On the front of the box, the top two characters are: 回甘=hui2 gan1= "dry", likely meaning repeated tanin/dry flavor and has to do with the taste/aftertaste/finish of tea. Basically it implies the tea will give continued dry, "gam gam", tannin, tea throat, essence, aftertaste. You'll see that term used across the forum here to refer to tea, specifically oolong/tie guanyin teas.
The middle of the front of the box, above the picture says, "觀音王“＝guan1 yin1 wang2＝ This could be the name of the tea but the "guanyin" part is what you recognize in “鐵觀音”＝tie guanyin, like the tea name/method/type of tea. The three characters could be saying, since 王＝"king", that it's the king of tie guanyin teas or it could be just the name of the tea.
The back of the box is written in ”草寫“ （cao2 xie3）a form of 書法 (shu1 fa3) calligraphy. This style is purposely loose and whimsical and meant more to convey the spirit/essence of the meaning and of the calligrapher and the characters written than it is to be easily readable. It conveys its meaning through the fluid movement and loose use of the written forms. Thus, not being a native Mandarin speaker, it is very hard for me to read. I can make out characters but can't piece enough of them together to give you the full meaning. My wife, whom is Taiwanese, took a crack and it is even hard for her to read.

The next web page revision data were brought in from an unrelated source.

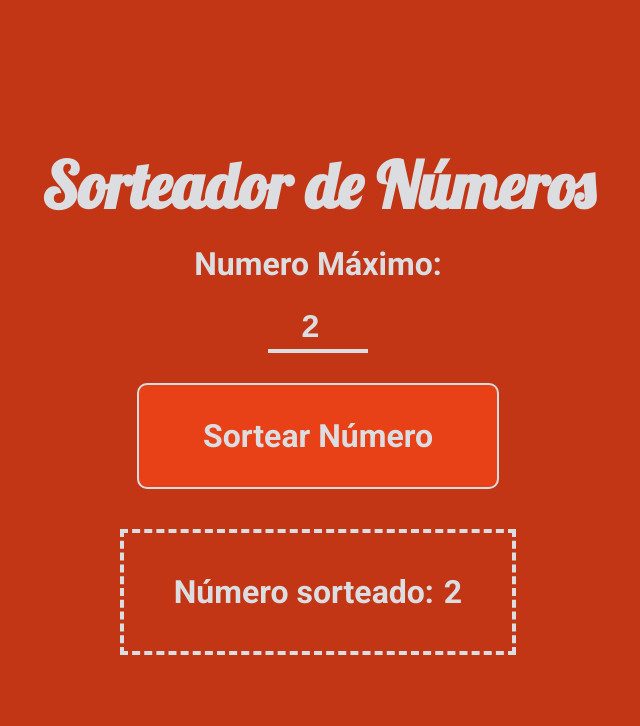
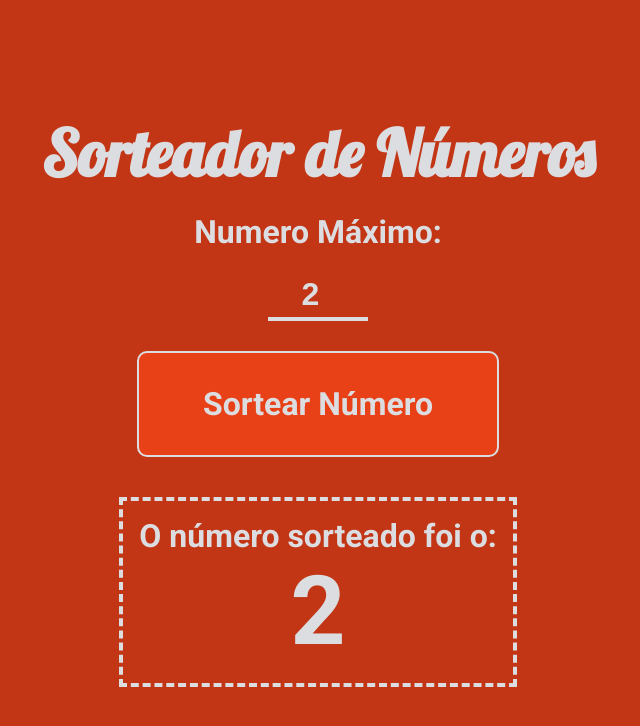
Before and after one commit to DouglasLopesDRL/Automatize-tarefas-com-Grunt---EBAC---M-dulo-18, a website: page dev/index.html in a window 1280 px wide. Both pictures are taken after a click on the button "Sortear Número". Shown: the whole page, without its empty margins (322-962 px from the left). Drawn offline with Linux system fonts and the light colour scheme.

Commit message:
Alterado o main.less para ajustar melhor visualmente o texto do sorteio e também ajustado os textos no index.html e main.js referentes ao texto do sorteio

```diff
--- a/dev/index.html
+++ b/dev/index.html
@@ -18,7 +18,7 @@
             <button type="submit">Sortear Número</button>
         </form>
         <div class="resultado">
-            <p id="texto-sorteado">Número sorteado:</p>
+            <p id="texto-sorteado">O Número sorteado foi:</p>
             <span id="numero-sorteado">1</span>
         </div>
     </main>
--- a/src/scripts/main.js
+++ b/src/scripts/main.js
@@ -40,7 +40,7 @@ document.addEventListener('DOMContentLoaded', function() {
             // 5. PUSH: Adiciona o número único validado na lista
             listaNumeros.push(numAleatorio);
             // 6. Atualiza a interface (DOM)
-            document.getElementById('texto-sorteado').innerText = "Número sorteado: ";
+            document.getElementById('texto-sorteado').innerText = "O número sorteado foi o: ";
             document.querySelector('.resultado').style.display = 'flex';
             document.getElementById('numero-sorteado').innerText = numAleatorio;
         }
--- a/src/styles/main.less
+++ b/src/styles/main.less
@@ -75,15 +75,17 @@ main{
 
 .resultado{
     display: none;
+    flex-direction: column;
+    justify-content: center;
+    align-items: center;
     margin-top: 40px;
-    padding: 40px 50px;
-    align-items: center;
+    padding: 16px;
     font-family: @fontePrincipal;
     font-size: 2em;
     font-weight: bold;
     border: 4px dashed @corDosTextos;
 
     span{
-        margin-left: 10px;
+        font-size: 3em;
     }
 }
```
Also changed, not shown: src/index.html (+1 -1 lines), dev/styles/main.css.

The writing seems to be poetic and moves from right to left, going down. She can make out an implication of snow and cold; the character for "Dao" （道) is in there, etc....
The bottom of the back of the box reads: "新明制罐“＝xin1 ming2 zhi4 guan4＝packaged by "Zhi Guan"
Sorry I can't be more help.
I can't see clearly from the picture you posted of the brewed leaf but the leaves definitely have the rough outer profile of tie guan yin tea.